The second update from the three-part series on the oil spill is coming soon. There were some developments over the weekend we are hoping to include in that post – in the meantime, enjoy this “lighter” post on a much happier story:
Credit: U.S. Geological Survey
Every now and then you read something that truly inspires you. That was the case for me when I stumbled upon a story a week or so ago in the New York Times about a particularly long-flighted migrant, the Bar-tailed Godwit.
The Bar-tailed Godwit, a shore bird that breeds during summer on the shores of Alaska, crosses the Pacific annually to spend winters in the New Zealand/Australia region.
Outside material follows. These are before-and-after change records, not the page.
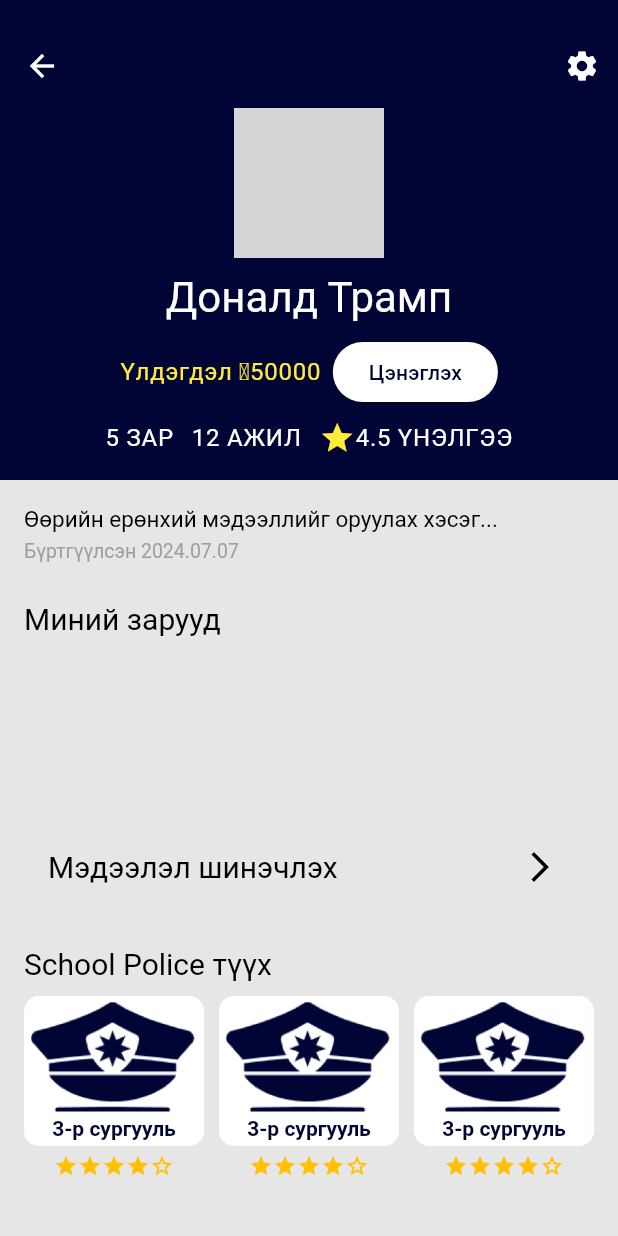
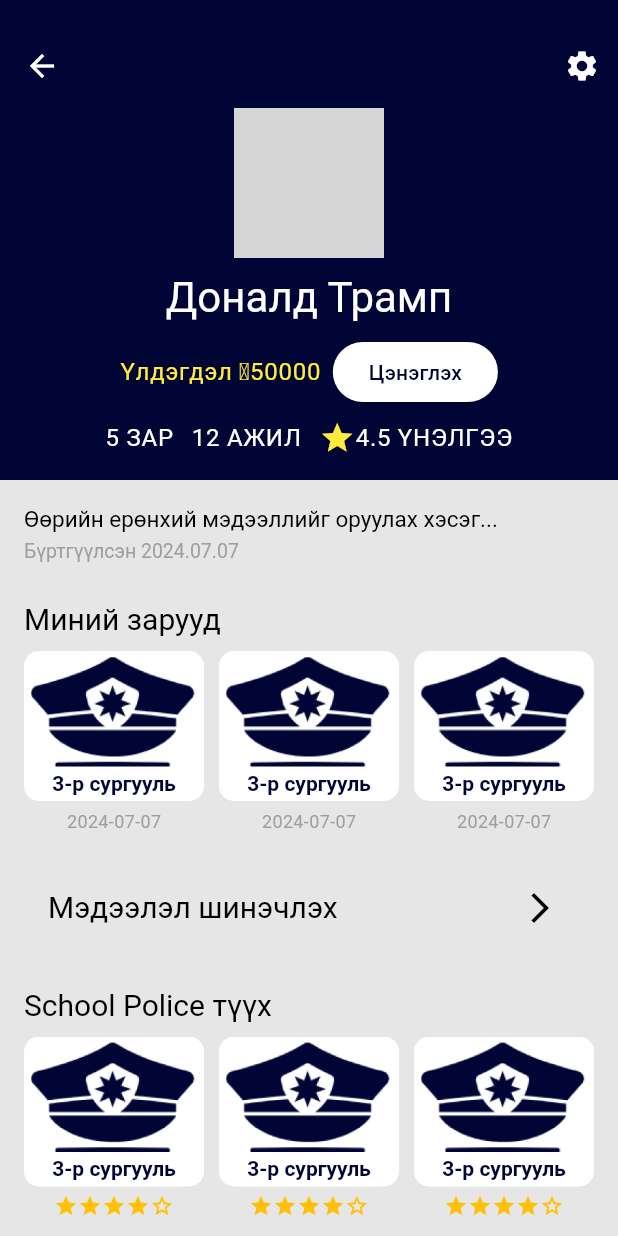
Before and after one commit to imthewolverine/schoolPolice, a Flutter app: the ProfileScreen screen opened directly, on a phone screen of 412 x 824 dp. Run offline on Flutter 3.47's test engine with Material 3 defaults, Android fonts, the phone set to English and light mode, and no system bars; our stand-ins replace equatable, flutter_bloc, flutter_map, flutter_secure_storage, latlong2, location and 1 more; accounts and stored records are empty; network calls fail; grey boxes are pictures that could not be loaded.

Commit message:
some fixes in ad description, ad_profile_card added

```diff
--- a/lib/screens/ad_description_screen/ad_description_screen.dart
+++ b/lib/screens/ad_description_screen/ad_description_screen.dart
@@ -5,7 +5,6 @@ import '../../models/ad.dart';
 import '../ad_description_screen/ad_description_bloc.dart';
 import '../ad_description_screen/ad_description_event.dart';
 import '../ad_description_screen/ad_description_state.dart';
-import 'dart:math';
 
 class AdDescriptionScreen extends StatefulWidget {
   final Ad ad;
@@ -68,10 +67,12 @@ class _AdDescriptionScreenState extends State<AdDescriptionScreen> {
                     ),
                     child: Container(
                       color: Colors.white,
-                      padding: EdgeInsets.symmetric(horizontal: 20.0, vertical: 30),
+                      padding:
+                          EdgeInsets.symmetric(horizontal: 20.0, vertical: 30),
                       child: BlocProvider(
                         create: (context) => AdDescriptionBloc(),
-                        child: BlocListener<AdDescriptionBloc, AdDescriptionState>(
+                        child:
+                            BlocListener<AdDescriptionBloc, AdDescriptionState>(
                           listener: (context, state) {
                             if (state is JobRequestLoading) {
                               ScaffoldMessenger.of(context).showSnackBar(
@@ -79,7 +80,9 @@ class _AdDescriptionScreenState extends State<AdDescriptionScreen> {
                               );
                             } else if (state is JobRequestSuccess) {
                               ScaffoldMessenger.of(context).showSnackBar(
-                                SnackBar(content: Text('Request sent successfully!')),
+                                SnackBar(
+                                    content:
+                                        Text('Request sent successfully!')),
                               );
                             } else if (state is JobRequestError) {
                               ScaffoldMessenger.of(context).showSnackBar(
@@ -96,7 +99,8 @@ class _AdDescriptionScreenState extends State<AdDescriptionScreen> {
                                 children: [
                                   Text(
                                     widget.ad.address,
-                                    style: TextStyle(fontSize: 25, color: Colors.black),
+                                    style: TextStyle(
+                                        fontSize: 25, color: Colors.black),
                                   ),
                                   Image.asset(
                                     'assets/icons/google-maps.png', // Path to your PNG asset
@@ -111,32 +115,44 @@ class _AdDescriptionScreenState extends State<AdDescriptionScreen> {
                                 children: [
                                   Icon(Icons.visibility, color: Colors.grey),
                                   SizedBox(width: 3),
-                                  Text('${widget.ad.views}', style: TextStyle(color: Colors.black54)),
+                                  Text('${widget.ad.views}',
+                                      style: TextStyle(color: Colors.black54)),
                                 ],
                               ),
                               const SizedBox(height: 20),
                               // Price and Shift Info
                               Row(
-                                mainAxisAlignment: MainAxisAlignment.spaceAround,
+                                mainAxisAlignment:
+                                    MainAxisAlignment.spaceAround,
                                 children: [
                                   Container(
-                                    width: MediaQuery.of(context).size.width * 0.45,
+                                    width:
+                                        MediaQuery.of(context).size.width * 0.4,
                                     child: _buildInfoCard(
                                       'Үнэ / Хөлс',
                                       widget.ad.price + '₮',
                                       icon: Icons.attach_money,
-                                      iconColor: Theme.of(context).colorScheme.surfaceContainerHighest,
-                                      iconBackground: Theme.of(context).colorScheme.surfaceContainerHighest,
+                                      iconColor: Theme.of(context)
+                                          .colorScheme
+                                          .surfaceContainerHighest,
+                                      iconBackground: Theme.of(context)
+                                          .colorScheme
+                                          .surfaceContainerHighest,
                                     ),
                                   ),
                                   Container(
-                                    width: MediaQuery.of(context).size.width * 0.4,
+                                    width: MediaQuery.of(context).size.width *
+                                        0.45,
                                     child: _buildInfoCard(
                                       'Хугацаа',
                                       widget.ad.shift,
                                       icon: Icons.access_time,
-                                      iconColor: Theme.of(context).colorScheme.tertiary,
-                                      iconBackground: Theme.of(context).colorScheme.tertiary,
+                                      iconColor: Theme.of(context)
+                                          .colorScheme
+                                          .tertiary,
+                                      iconBackground: Theme.of(context)
+                                          .colorScheme
+                                          .tertiary,
                                     ),
                                   ),
                                 ],
@@ -147,7 +163,10 @@ class _AdDescriptionScreenState extends State<AdDescriptionScreen> {
                                 alignment: Alignment.centerLeft,
                                 child: Text(
                                   'Дэлгэрэнгүй',
-                                  style: TextStyle(fontSize: 18, fontWeight: FontWeight.bold, color: Colors.black87),
+                                  style: TextStyle(
+                                      fontSize: 18,
+                                      fontWeight: FontWeight.bold,
+                                      color: Colors.black87),
                                 ),
                               ),
                               const SizedBox(height: 8),
@@ -162,7 +181,12 @@ class _AdDescriptionScreenState extends State<AdDescriptionScreen> {
                                   children: [
                                     Text(
                                       isExpanded ? "See Less" : "See More",
-                                      style: TextStyle(color: Theme.of(context).colorScheme.surfaceContainerHighest, fontSize: 14, fontWeight: FontWeight.bold),
+                                      style: TextStyle(
+                                          color: Theme.of(context)
+                                              .colorScheme
+                                              .surfaceContainerHighest,
+                                          fontSize: 14,
+                                          fontWeight: FontWeight.bold),
                                     ),
                                   ],
                                 ),
@@ -179,35 +203,40 @@ class _AdDescriptionScreenState extends State<AdDescriptionScreen> {
                               ),
                               const SizedBox(height: 25),
                               Row(
-                                mainAxisAlignment: MainAxisAlignment.spaceBetween,
+                                mainAxisAlignment:
+                                    MainAxisAlignment.spaceBetween,
                                 children: [
                                   // Хүсэлт Count with Icon
-                                  Column (
+                                  Column(
                                     children: [
                                       Row(
                                         children: [
-                                          Icon(Icons.group, color: Colors.orange),
+                                          Icon(Icons.group,
+                                              color: Colors.orange),
                                           const SizedBox(width: 4),
                                           Text(
                                             'Хүсэлт: ${widget.ad.requestCount}',
-                                            style: TextStyle(fontSize: 16, color: Colors.black54),
+                                            style: TextStyle(
+                                                fontSize: 16,
+                                                color: Colors.black54),
                                           ),
                                         ],
                                       ),
                                       // Date
                                       const SizedBox(height: 16),
                                       Row(
-                                        mainAxisAlignment: MainAxisAlignment.spaceBetween,
+                                        mainAxisAlignment:
+                                            MainAxisAlignment.spaceBetween,
                                         children: [
                                           Text(
                                             'Огноо: ${widget.ad.date}',
-                                            style: TextStyle(fontSize: 16, color: Colors.black54),
+                                            style: TextStyle(
+                                                fontSize: 16,
+                                                color: Colors.black54),
                                           ),
                                         ],
                                       ),
-
                                     ],
-
                                   ),
                                   const SizedBox(width: 5),
                                   // Action Buttons
@@ -217,22 +246,27 @@ class _AdDescriptionScreenState extends State<AdDescriptionScreen> {
                                       _buildActionButton(
                                         context,
                                         label: 'Хүсэлт илгээх',
-                                        color: Theme.of(context).colorScheme.tertiary,
+                                        color: Theme.of(context)
+                                            .colorScheme
+                                            .tertiary,
                                         icon: Icons.group,
                                         onPressed: () {
                                           context.read<AdDescriptionBloc>().add(
-                                            SubmitJobRequest(widget.ad.id),
-                                          );
+                                                SubmitJobRequest(widget.ad.id),
+                                              );
                                         },
                                       ),
                                       const SizedBox(height: 10),
                                       _buildActionButton(
                                         context,
                                         label: 'Холбоо барих',
-                                        color: Theme.of(context).colorScheme.surfaceContainerHighest,
+                                        color: Theme.of(context)
+                                            .colorScheme
+                                            .surfaceContainerHighest,
                                         icon: Icons.phone,
                                         onPressed: () {
-                                          _launchPhoneDialer(widget.phoneNumber);
+                                          _launchPhoneDialer(
+                                              widget.phoneNumber);
                                         },
                                       ),
                                     ],
@@ -266,7 +300,10 @@ class _AdDescriptionScreenState extends State<AdDescriptionScreen> {
   }
 
   // Helper widget to build the styled info card with custom icon and colors
-  Widget _buildInfoCard(String label, String value, {required IconData icon, required Color iconColor, required Color iconBackground}) {
+  Widget _buildInfoCard(String label, String value,
+      {required IconData icon,
+      required Color iconColor,
+      required Color iconBackground}) {
     return Container(
       padding: EdgeInsets.all(12),
       decoration: BoxDecoration(
@@ -291,7 +328,7 @@ class _AdDescriptionScreenState extends State<AdDescriptionScreen> {
               child: Icon(
                 icon,
                 color: Colors.white,
-                size: 20,
+                size: 16,
               ),
             ),
           ),
@@ -301,12 +338,18 @@ class _AdDescriptionScreenState extends State<AdDescriptionScreen> {
             children: [
               Text(
                 label,
-                style: TextStyle(color: Colors.grey, fontSize: 14, fontWeight: FontWeight.w500),
+                style: TextStyle(
+                    color: Colors.grey,
+                    fontSize: 14,
+                    fontWeight: FontWeight.w500),
               ),
               const SizedBox(height: 4),
               Text(
                 value,
-                style: TextStyle(fontSize: 18, fontWeight: FontWeight.bold, color: Colors.black),
+                style: TextStyle(
+                    fontSize: 16,
+                    fontWeight: FontWeight.bold,
+                    color: Colors.black),
               ),
             ],
           ),
@@ -320,7 +363,7 @@ class _AdDescriptionScreenState extends State<AdDescriptionScreen> {
     return Container(
       padding: EdgeInsets.symmetric(horizontal: 10, vertical: 10),
       decoration: BoxDecoration(
-        color:  Colors.grey[100],
+        color: Colors.grey[100],
         borderRadius: BorderRadius.circular(15),
       ),
       child: Text(
@@ -331,7 +374,11 @@ class _AdDescriptionScreenState extends State<AdDescriptionScreen> {
   }
 
   // Helper widget to build an action button with an optional icon
-  Widget _buildActionButton(BuildContext context, {required String label, required Color color, IconData? icon, required VoidCallback onPressed}) {
+  Widget _buildActionButton(BuildContext context,
+      {required String label,
+      required Color color,
+      IconData? icon,
+      required VoidCallback onPressed}) {
     return ElevatedButton.icon(
       style: ElevatedButton.styleFrom(
         padding: EdgeInsets.symmetric(horizontal: 24, vertical: 12),
--- a/lib/screens/profile_screen/profile_screen.dart
+++ b/lib/screens/profile_screen/profile_screen.dart
@@ -1,5 +1,6 @@
 import 'package:flutter/material.dart';
 import 'package:school_police/screens/settings_screen/settings_screen.dart';
+import 'package:school_police/widgets/ad_profile_card.dart';
 import 'package:school_police/widgets/school_police_history_card.dart';
 
 class ProfileScreen extends StatelessWidget {
@@ -45,7 +46,7 @@ class ProfileScreen extends StatelessWidget {
                   elevation: 0, // Remove shadow from AppBar
                 ),
                 CircleAvatar(
-                    radius: 50,
+                  radius: 50,
                   backgroundImage: NetworkImage(
                     'https://encrypted-tbn0.gstatic.com/images?q=tbn:ANd9GcRSxSycPmZ67xN1lxHxyMYOUPxZObOxnkLf6w&s',
                   ),
@@ -144,7 +145,32 @@ class ProfileScreen extends StatelessWidget {
 
                   // "Миний зарууд" section with cards
                   _buildSectionHeader('Миний зарууд', theme),
-                  _buildHorizontalCardList(theme),
+                  const SingleChildScrollView(
+                    scrollDirection: Axis.horizontal,
+                    child: Row(
+                      children: [
+                        AdProfileCard(
+                          schoolName: '3-р сургууль',
+                          date: '2024-07-07',
+                        ),
+                        SizedBox(width: 10),
+                        AdProfileCard(
+                          schoolName: '3-р сургууль',
+                          date: '2024-07-07',
+                        ),
+                        SizedBox(width: 10),
+                        AdProfileCard(
+                          schoolName: '3-р сургууль',
+                          date: '2024-07-07',
+                        ),
+                        SizedBox(width: 10),
+                        AdProfileCard(
+                          schoolName: '3-р сургууль',
+                          date: '2024-07-07',
+                        )
+                      ],
+                    ),
+                  ),
                   const SizedBox(height: 16),
 
                   // "Мэдээлэл шинэчлэх" section
--- /dev/null
+++ b/lib/widgets/ad_profile_card.dart
@@ -0,0 +1,61 @@
+import 'package:flutter/material.dart';
+
+class AdProfileCard extends StatelessWidget {
+  final String schoolName;
+  final String date;
+
+  const AdProfileCard({
+    Key? key,
+    required this.schoolName,
+    required this.date,
+  }) : super(key: key);
+
+  @override
+  Widget build(BuildContext context) {
+    final theme = Theme.of(context);
+
+    return Column(
+      children: [
+        Container(
+          width: 120,
+          height: 100,
+          decoration: BoxDecoration(
+            color: theme.colorScheme.surface,
+            borderRadius: BorderRadius.circular(10),
+            image: const DecorationImage(
+              image: AssetImage('assets/images/logo_white_noword.png'),
+              fit: BoxFit.cover,
+            ),
+          ),
+          child: Align(
+            alignment: Alignment.bottomCenter,
+            child: Container(
+              color: Colors.white,
+              padding:
+                  const EdgeInsets.symmetric(vertical: 2.0, horizontal: 4.0),
+              child: Text(
+                schoolName,
+                style: theme.textTheme.headlineSmall?.copyWith(
+                  fontSize: 14,
+                  fontWeight: FontWeight.bold,
+                  color: theme.colorScheme.primary,
+                ),
+                textAlign: TextAlign.center,
+              ),
+            ),
+          ),
+        ),
+        const SizedBox(height: 5),
+        Text(
+          date,
+          style: theme.textTheme.bodyMedium?.copyWith(
+            fontSize: 12,
+            color: Colors.grey,
+          ),
+          textAlign: TextAlign.center,
+        ),
+        const SizedBox(height: 5),
+      ],
+    );
+  }
+}
```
It was long believed that because godwits don’t have the ability to stop to rest and feed over the open ocean (like terns and other sea birds), they must have been stopping somwhere on land along their migration. They had been seen on the coasts of places like China and Japan during the spring, so many believed they just followed the Asian coastline down to Australia and New Zealand during the fall, stopping to rest and feed along the way.
One biologist, Robert E. Gill Jr., thought otherwise. As mentioned in the article, he studied birds before taking off for migration on Alaskan shores back in the early 1976. He was perplexed by how much the Bar-tailed Godwit fattened up before migration, even referring to them at one point as ‘flying softballs’.
His hypothesis was that they actually flew much longer straight flights than scientists believed at the time. But lacking the ability to follow or track the birds’ movement (there aren’t many bird counts in the middle of the Pacific), it was left at that: a hypothesis.
It wasn’t until the 2000s that technology finally caught up with all these wild predictions. After installing the newer, smaller GPS trackers on migratory birds, scientists were able to finally see exactly when and where birds go during migration. In 2006 Robert was able to install the trackers in several godwits and track their migration.
Much to his excitement, it turned out his prediction had been right all along. Rather than skipping down the coastline with frequent stops, the Bar-tailed Godwits flew straight over the Pacific all the way to their wintering grounds. It took them a staggering 7,100 miles over 9 days in the air to reach their destination, which became a new world record for single longest flight. They then typically flew straight to spring stopovers in China, Korea, and Japan before returning to Alaska.
I’ve flown non-stop one time from Los Angeles to New Zealand, and I can tell you that even with the comfort of seats, complimentary drinks, and movies, it still wore me out pretty well. The will power of these birds to stay in the air for 9 straight days is something truly remarkable.
The New York Times also has a cool interactive feature including maps for several other long-distant migrants:
Interactive feature >
While I knew before reading the article that the Bar-tailed Godwit had been the longest recorded non-stop flight, the story itself of the evolution of GPS tracking and pre-GPS predictions (some of which ended up true) was the part that grabbed me. It was also incredible to read about how Robert had all along predicted this type of migration despite the general consensus thinking otherwise. GPS trackers are now being fitted on a variety of migratory species, and each year it seems they are getting smaller and more suitable to even smaller birds. The information recieved by these devices really helps us understand bird migration, but perhaps more importantly, how and where we can extend our efforts to protect them!